The University of South Florida's president and trustees want USF's new $10 million pharmacy school to be in Tampa. But their views don't matter to J.D. Alexander, the powerful state Senate budget chairman. Alexander is steering the pharmacy school to his home county of Polk — miles from USF's medical school. It is a flagrant use of political muscle for personal gain, and USF president Judy Genshaft and state lawmakers ought to stand up to this bully.
Alexander, R-Lake Wales, is not the first lawmaker to exploit a budget committee chairmanship to steer big public projects to his district. But this is an outrageous example of legislative meddling in higher education at the expense of taxpayers and students. Investing in higher education can help retool Florida's economy, but not if scarce tax dollars are spent foolishly and in the wrong place.
For two years, USF has sought to add a pharmacy school to its medical complex in Tampa, where students could have easy access to clinical rotations. Citing demographic trends, most notably the aging of the baby boom generation, USF makes a compelling case that there is demand for more pharmaceutical graduates than those produced by the state's five pharmacy schools, including those at the University of Florida and Florida A&M University. The state estimates demand for pharmacists will increase 25 percent by 2017. USF seeks to open next year with 50 students and grow to 300.
Alexander wrote a single sentence into an amendment on the bill (SB 838) directing that the pharmacy school be built at USF Polytechnic — the same fledgling campus he earmarked $5 million in construction funds for last year. Alexander contends he's just looking out for his district. But the citrus grower and grandson of the late Ben Hill Griffin Jr. also has extensive business investments that could benefit from economic development there, particularly an expanded university campus.

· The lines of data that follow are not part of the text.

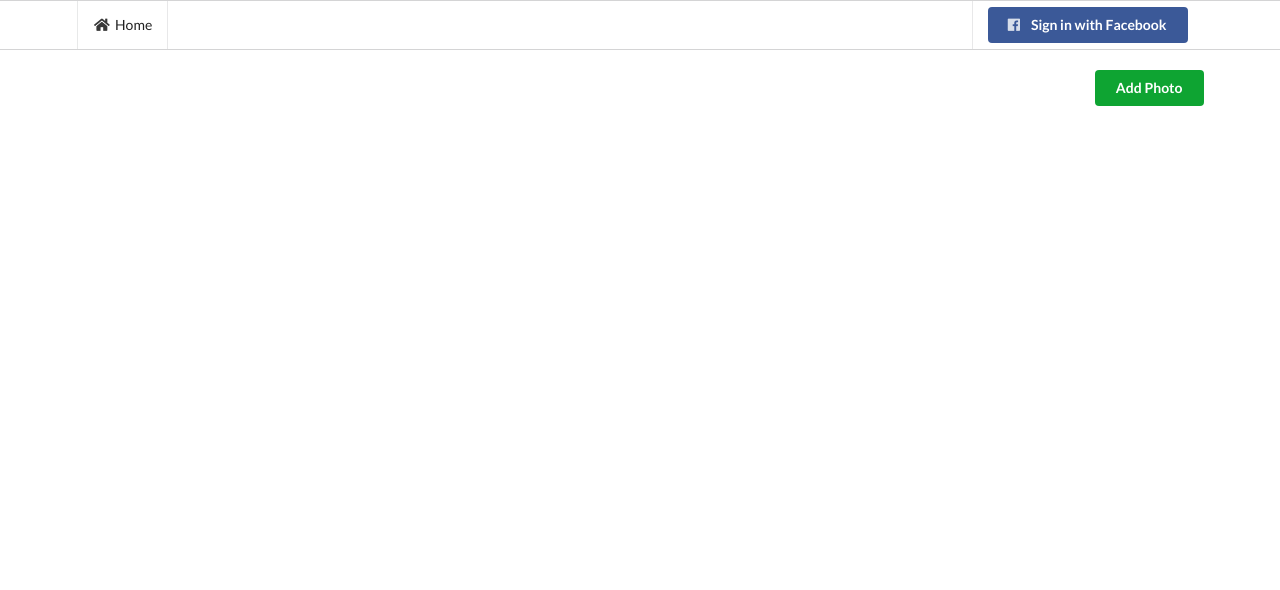
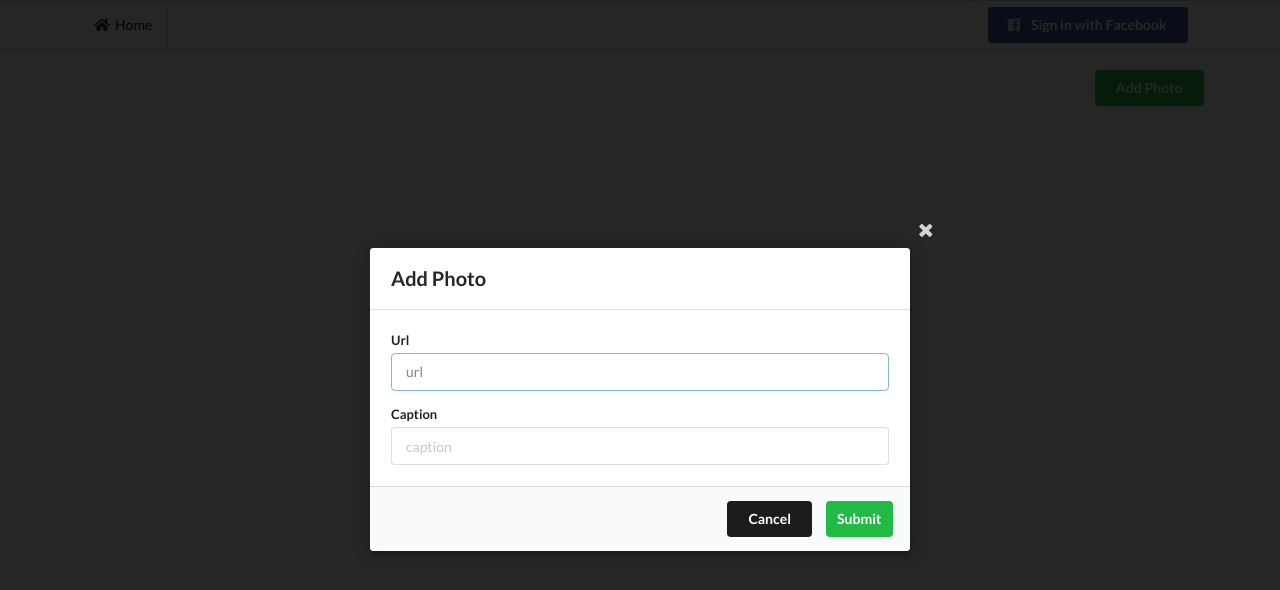
Before and after one commit to zuhrinurhuda/jepretgram, a Vue app in the folder client/: page / in a window 1280 px wide. Both pictures are taken after a click on the button "Add Photo". Shown: the top 590 px of the page. Built offline with nearby package versions, Linux system fonts and the light colour scheme.

Commit message:
add modal for submit photo

```diff
--- a/client/src/components/Home.vue
+++ b/client/src/components/Home.vue
@@ -6,6 +6,7 @@
         <div class="row">
           <div class="column">
             <button class="ui right floated positive button" @click="addPhotoModal">Add Photo</button>
+            <Modal/>
           </div>
         </div>
       </header>
@@ -16,14 +17,16 @@
 
 <script>
   import Navbar from '@/components/Navbar'
+  import Modal from '@/components/Modal'
   export default {
     name: 'Home',
     components: {
-      Navbar
+      Navbar,
+      Modal
     },
     methods: {
       addPhotoModal () {
-
+        $('#addPhoto').modal('show')
       }
     }
   }
--- /dev/null
+++ b/client/src/components/Modal.vue
@@ -0,0 +1,37 @@
+<template>
+  <div id="addPhoto" class="ui tiny modal">
+    <i class="close icon"></i>
+    <div class="header">
+      Add Photo
+    </div>
+    <div class="content">
+      <div class="ui form">
+        <div class="field">
+          <label>Url</label>
+          <input type="text" name="url" placeholder="url">
+        </div>
+        <div class="field">
+          <label>Caption</label>
+          <input type="text" name="caption" placeholder="caption">
+        </div>
+      </div>
+    </div>
+    <div class="actions">
+      <div class="ui black deny button">
+        Cancel
+      </div>
+      <div class="ui positive icon button">
+        Submit
+      </div>
+    </div>
+  </div>
+</template>
+
+<script>
+  export default {
+    name: 'Modal'
+  }
+</script>
+
+<style lang="css">
+</style>
```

If Florida is ever to get higher education policy right, the location of university programs and professional schools cannot be decided by political fiat. Alexander's plan ignores "New Florida," the Board of Governors' initiative to double funding for higher education in five years and impose statewide coordination of programs to increase student access and research innovation. It also flies in the face of common sense.
Fortunately, the 2010-11 state budget isn't done. Senate President Jeff Atwater, a Republican candidate for chief financial officer, could demonstrate his dedication to fiscal responsibility by directing Alexander to withdraw his amendment. And the House could refuse to go along. And Genshaft and USF trustees could stand up for their university and tell Alexander the pharmacy school belongs in Tampa.